[What to work on]
Look through the listing below and report every line that contains "utiliza".
>>>
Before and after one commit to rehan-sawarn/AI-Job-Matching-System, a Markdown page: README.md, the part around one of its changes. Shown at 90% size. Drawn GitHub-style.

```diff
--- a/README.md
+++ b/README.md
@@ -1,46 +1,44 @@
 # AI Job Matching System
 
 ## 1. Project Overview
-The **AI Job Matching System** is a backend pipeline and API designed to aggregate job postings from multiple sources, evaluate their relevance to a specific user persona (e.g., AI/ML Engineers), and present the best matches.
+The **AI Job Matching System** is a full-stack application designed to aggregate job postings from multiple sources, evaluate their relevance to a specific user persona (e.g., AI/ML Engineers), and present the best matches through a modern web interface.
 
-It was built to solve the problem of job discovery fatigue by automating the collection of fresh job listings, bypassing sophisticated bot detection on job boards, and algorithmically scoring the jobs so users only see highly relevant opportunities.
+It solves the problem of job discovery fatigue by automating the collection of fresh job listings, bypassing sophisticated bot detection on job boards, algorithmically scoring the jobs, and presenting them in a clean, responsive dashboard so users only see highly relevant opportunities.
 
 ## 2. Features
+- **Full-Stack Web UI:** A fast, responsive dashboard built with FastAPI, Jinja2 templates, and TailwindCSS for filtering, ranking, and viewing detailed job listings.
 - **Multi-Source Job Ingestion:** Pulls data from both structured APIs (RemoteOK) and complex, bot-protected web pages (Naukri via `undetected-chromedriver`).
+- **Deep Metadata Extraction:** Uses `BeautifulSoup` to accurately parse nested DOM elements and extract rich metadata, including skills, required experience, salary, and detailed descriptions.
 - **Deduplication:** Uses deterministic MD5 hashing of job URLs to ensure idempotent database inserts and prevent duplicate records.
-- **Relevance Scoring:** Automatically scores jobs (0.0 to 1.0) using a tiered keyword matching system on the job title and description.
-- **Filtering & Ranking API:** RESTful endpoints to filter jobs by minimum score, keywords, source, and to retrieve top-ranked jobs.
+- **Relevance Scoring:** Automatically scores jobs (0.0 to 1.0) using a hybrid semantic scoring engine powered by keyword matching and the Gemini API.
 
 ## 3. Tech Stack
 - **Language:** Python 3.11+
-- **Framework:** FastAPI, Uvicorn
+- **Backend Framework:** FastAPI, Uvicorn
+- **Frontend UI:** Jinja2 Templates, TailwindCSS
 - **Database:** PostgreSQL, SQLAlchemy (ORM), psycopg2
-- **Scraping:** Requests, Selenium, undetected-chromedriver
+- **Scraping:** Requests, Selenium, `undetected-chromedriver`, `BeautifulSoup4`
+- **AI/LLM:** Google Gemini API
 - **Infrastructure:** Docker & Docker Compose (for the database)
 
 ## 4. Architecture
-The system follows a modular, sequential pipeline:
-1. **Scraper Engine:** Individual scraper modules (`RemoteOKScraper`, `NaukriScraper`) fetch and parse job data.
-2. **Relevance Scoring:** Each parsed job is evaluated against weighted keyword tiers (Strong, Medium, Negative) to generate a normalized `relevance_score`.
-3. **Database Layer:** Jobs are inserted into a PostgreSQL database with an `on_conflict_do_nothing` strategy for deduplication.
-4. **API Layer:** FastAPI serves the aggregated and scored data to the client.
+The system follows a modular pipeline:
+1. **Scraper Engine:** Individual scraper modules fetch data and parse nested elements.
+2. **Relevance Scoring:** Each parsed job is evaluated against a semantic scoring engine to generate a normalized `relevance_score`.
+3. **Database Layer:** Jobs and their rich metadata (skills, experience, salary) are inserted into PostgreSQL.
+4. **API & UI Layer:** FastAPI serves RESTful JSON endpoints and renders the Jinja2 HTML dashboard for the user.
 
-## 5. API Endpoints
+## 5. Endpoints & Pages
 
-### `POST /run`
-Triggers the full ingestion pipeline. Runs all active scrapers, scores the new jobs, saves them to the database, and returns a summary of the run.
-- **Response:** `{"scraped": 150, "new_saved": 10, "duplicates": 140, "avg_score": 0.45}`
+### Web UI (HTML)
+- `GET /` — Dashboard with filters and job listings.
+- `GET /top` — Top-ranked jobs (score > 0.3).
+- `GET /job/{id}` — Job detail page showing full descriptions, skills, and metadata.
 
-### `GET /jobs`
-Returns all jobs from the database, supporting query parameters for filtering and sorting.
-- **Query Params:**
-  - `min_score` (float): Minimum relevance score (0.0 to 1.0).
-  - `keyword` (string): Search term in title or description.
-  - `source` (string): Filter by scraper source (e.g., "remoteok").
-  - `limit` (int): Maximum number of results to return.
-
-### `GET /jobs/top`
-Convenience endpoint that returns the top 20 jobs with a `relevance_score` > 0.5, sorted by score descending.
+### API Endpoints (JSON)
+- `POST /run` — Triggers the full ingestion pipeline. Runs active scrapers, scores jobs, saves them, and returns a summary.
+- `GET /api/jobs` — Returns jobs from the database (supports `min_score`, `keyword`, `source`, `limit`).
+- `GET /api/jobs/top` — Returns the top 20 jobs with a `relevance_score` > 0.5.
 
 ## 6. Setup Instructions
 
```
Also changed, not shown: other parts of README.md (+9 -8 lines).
<<<
>>>
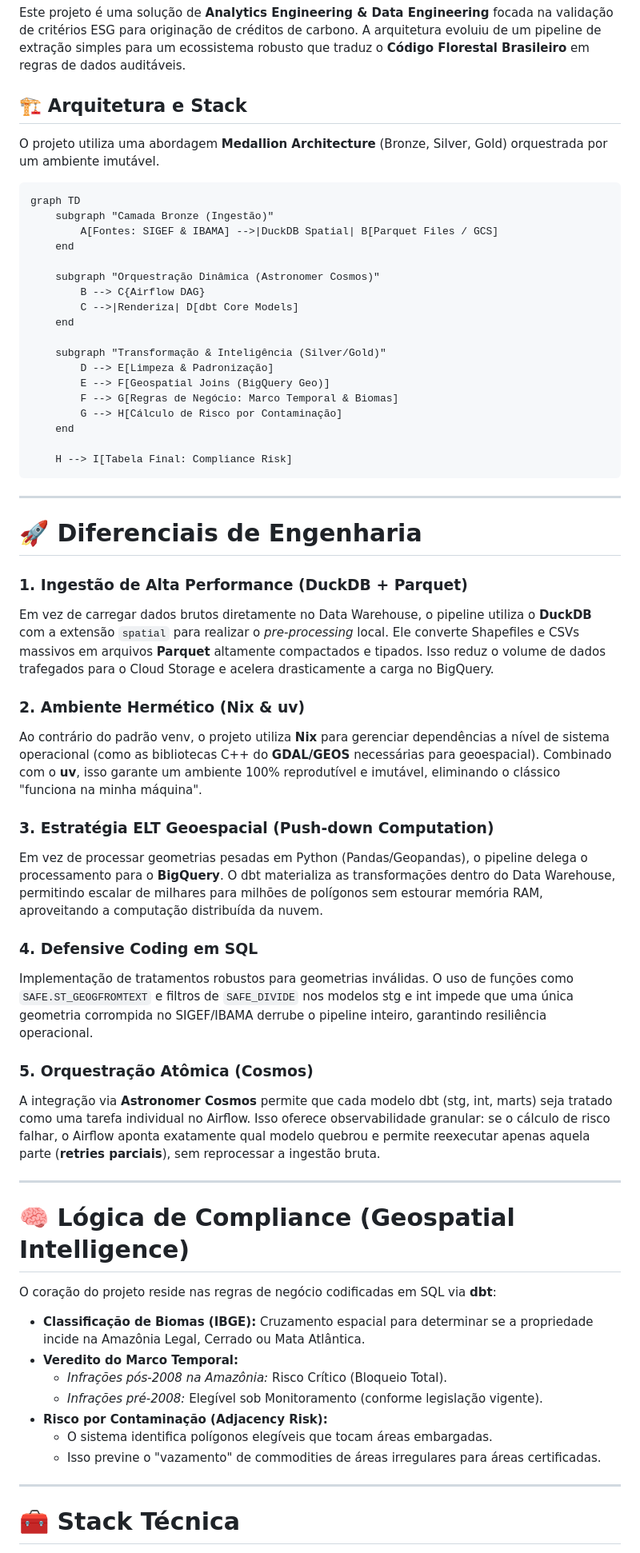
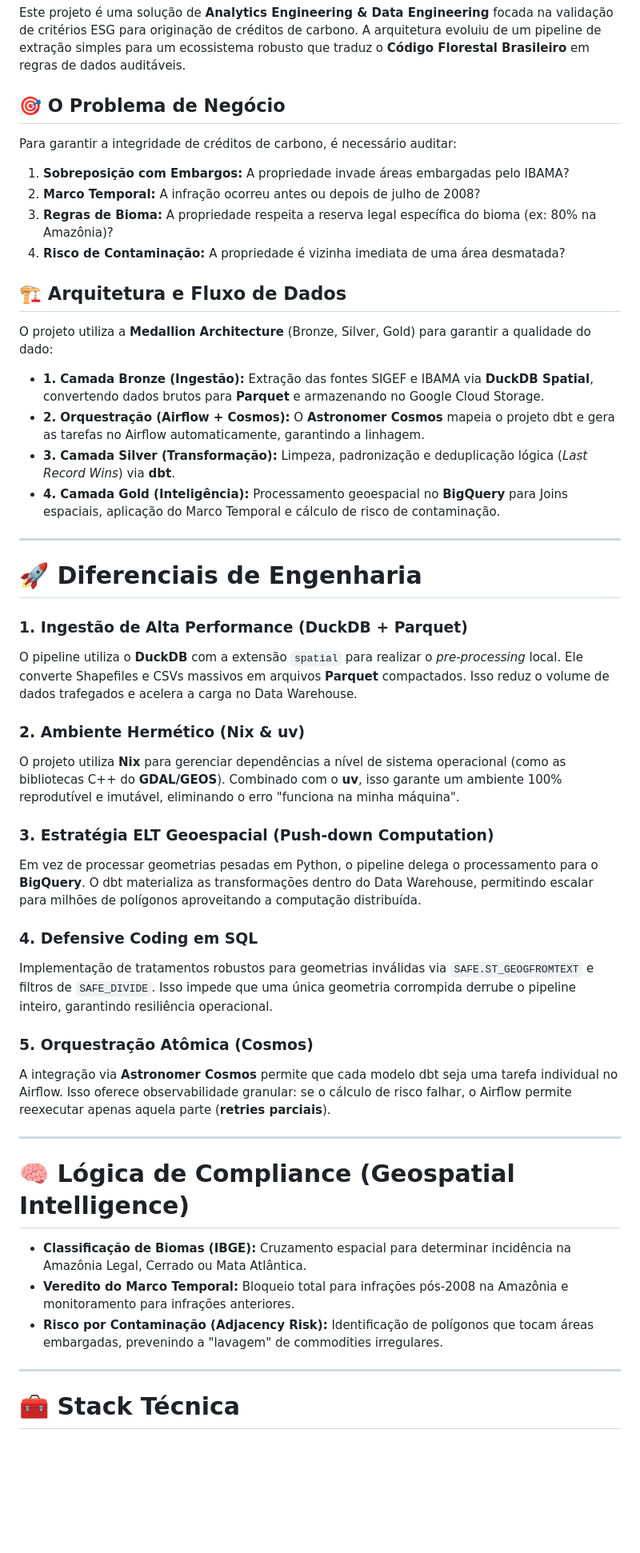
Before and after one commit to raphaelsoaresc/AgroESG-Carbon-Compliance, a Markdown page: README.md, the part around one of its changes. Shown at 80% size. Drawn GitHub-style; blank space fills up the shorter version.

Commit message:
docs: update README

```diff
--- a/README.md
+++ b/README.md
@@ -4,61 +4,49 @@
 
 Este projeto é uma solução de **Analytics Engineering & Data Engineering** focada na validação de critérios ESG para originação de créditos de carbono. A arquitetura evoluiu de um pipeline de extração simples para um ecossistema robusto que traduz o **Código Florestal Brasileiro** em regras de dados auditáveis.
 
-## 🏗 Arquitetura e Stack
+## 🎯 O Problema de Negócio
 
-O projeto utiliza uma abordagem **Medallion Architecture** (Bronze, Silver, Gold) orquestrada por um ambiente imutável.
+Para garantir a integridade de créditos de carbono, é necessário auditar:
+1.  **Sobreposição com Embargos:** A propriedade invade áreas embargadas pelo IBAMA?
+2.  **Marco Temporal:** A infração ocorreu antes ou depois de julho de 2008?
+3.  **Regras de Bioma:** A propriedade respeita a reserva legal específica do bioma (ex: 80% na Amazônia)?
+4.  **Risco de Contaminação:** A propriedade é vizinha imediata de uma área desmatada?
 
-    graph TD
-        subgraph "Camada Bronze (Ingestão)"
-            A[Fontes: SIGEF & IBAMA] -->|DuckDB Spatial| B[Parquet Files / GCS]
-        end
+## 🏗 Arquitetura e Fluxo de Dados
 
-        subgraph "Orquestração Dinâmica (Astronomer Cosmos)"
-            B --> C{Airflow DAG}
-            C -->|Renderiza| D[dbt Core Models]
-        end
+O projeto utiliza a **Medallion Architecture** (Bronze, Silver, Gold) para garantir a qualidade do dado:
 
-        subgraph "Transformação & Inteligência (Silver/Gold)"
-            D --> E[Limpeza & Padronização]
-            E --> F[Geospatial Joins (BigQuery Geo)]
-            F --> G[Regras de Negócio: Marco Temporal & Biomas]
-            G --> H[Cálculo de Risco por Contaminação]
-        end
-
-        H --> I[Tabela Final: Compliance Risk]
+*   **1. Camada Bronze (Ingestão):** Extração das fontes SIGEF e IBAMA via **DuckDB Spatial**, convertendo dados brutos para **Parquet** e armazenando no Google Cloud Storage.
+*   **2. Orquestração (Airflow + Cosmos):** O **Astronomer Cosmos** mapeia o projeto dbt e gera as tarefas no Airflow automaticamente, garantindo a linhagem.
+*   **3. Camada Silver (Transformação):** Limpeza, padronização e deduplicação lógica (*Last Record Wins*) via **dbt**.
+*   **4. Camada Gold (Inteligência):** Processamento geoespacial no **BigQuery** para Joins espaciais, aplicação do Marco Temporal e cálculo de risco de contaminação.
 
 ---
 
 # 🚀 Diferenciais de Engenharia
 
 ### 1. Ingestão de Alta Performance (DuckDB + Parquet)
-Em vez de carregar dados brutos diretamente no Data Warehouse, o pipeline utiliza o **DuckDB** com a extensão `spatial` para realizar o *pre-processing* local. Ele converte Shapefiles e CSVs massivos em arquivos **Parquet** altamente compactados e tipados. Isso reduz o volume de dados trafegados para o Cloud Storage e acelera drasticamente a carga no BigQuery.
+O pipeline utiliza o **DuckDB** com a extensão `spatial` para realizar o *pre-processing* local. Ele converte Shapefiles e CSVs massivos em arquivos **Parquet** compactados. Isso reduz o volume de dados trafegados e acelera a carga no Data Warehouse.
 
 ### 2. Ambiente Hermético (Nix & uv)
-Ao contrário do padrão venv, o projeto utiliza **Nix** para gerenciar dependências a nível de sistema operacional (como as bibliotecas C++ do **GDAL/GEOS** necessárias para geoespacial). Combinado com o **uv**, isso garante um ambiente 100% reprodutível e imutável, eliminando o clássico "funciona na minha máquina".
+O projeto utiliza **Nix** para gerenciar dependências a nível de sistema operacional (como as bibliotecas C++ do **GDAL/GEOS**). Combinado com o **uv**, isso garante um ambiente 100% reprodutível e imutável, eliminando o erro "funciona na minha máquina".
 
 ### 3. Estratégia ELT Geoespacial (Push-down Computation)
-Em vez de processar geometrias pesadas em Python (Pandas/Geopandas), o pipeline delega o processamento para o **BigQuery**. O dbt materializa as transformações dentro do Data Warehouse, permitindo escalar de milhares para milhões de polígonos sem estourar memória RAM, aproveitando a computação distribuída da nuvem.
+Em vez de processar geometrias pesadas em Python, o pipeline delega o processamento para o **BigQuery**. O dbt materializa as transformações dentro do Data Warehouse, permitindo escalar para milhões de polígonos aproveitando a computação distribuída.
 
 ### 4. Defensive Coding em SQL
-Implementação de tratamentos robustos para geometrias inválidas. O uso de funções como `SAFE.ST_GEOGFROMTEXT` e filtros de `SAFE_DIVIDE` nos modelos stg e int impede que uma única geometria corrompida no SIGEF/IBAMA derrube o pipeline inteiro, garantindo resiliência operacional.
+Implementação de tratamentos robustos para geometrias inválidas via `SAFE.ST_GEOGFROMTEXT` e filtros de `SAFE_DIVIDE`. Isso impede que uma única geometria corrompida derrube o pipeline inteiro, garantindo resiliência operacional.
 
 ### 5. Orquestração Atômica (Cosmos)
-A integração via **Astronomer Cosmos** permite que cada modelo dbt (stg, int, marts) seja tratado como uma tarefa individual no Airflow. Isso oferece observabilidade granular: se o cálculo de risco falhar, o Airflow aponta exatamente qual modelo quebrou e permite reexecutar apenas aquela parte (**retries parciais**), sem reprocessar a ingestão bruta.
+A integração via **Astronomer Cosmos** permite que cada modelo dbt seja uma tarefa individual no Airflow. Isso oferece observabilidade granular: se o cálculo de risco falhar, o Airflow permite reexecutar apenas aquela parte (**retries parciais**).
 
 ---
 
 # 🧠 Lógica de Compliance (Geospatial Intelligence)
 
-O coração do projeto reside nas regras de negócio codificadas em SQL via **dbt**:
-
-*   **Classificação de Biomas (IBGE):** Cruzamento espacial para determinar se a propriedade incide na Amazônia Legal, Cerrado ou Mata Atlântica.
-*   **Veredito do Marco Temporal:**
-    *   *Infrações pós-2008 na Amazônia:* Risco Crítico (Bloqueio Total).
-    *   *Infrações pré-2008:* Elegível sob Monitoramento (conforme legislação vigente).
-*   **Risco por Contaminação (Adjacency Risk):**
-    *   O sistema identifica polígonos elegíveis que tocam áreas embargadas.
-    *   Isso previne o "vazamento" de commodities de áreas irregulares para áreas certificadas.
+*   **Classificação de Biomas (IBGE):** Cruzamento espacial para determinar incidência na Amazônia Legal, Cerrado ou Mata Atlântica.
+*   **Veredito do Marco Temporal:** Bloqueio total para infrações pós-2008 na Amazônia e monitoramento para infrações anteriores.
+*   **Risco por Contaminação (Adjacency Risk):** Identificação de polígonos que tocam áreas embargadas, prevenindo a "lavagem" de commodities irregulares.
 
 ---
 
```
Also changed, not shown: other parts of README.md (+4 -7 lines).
<<<
[Answer to this problem]
-O projeto utiliza uma abordagem **Medallion Architecture** (Bronze, Silver, Gold) orquestrada por um ambiente imutável.
+O projeto utiliza a **Medallion Architecture** (Bronze, Silver, Gold) para garantir a qualidade do dado:
-Em vez de carregar dados brutos diretamente no Data Warehouse, o pipeline utiliza o **DuckDB** com a extensão `spatial` para realizar o *pre-processing* local. Ele converte Shapefiles e CSVs massivos em arquivos **Parquet** altamente compactados e tipados. Isso reduz o volume de dados trafegados para o Cloud Storage e acelera drasticamente a carga no BigQuery.
+O pipeline utiliza o **DuckDB** com a extensão `spatial` para realizar o *pre-processing* local. Ele converte Shapefiles e CSVs massivos em arquivos **Parquet** compactados. Isso reduz o volume de dados trafegados e acelera a carga no Data Warehouse.
-Ao contrário do padrão venv, o projeto utiliza **Nix** para gerenciar dependências a nível de sistema operacional (como as bibliotecas C++ do **GDAL/GEOS** necessárias para geoespacial). Combinado com o **uv**, isso garante um ambiente 100% reprodutível e imutável, eliminando o clássico "funciona na minha máquina".
+O projeto utiliza **Nix** para gerenciar dependências a nível de sistema operacional (como as bibliotecas C++ do **GDAL/GEOS**). Combinado com o **uv**, isso garante um ambiente 100% reprodutível e imutável, eliminando o erro "funciona na minha máquina".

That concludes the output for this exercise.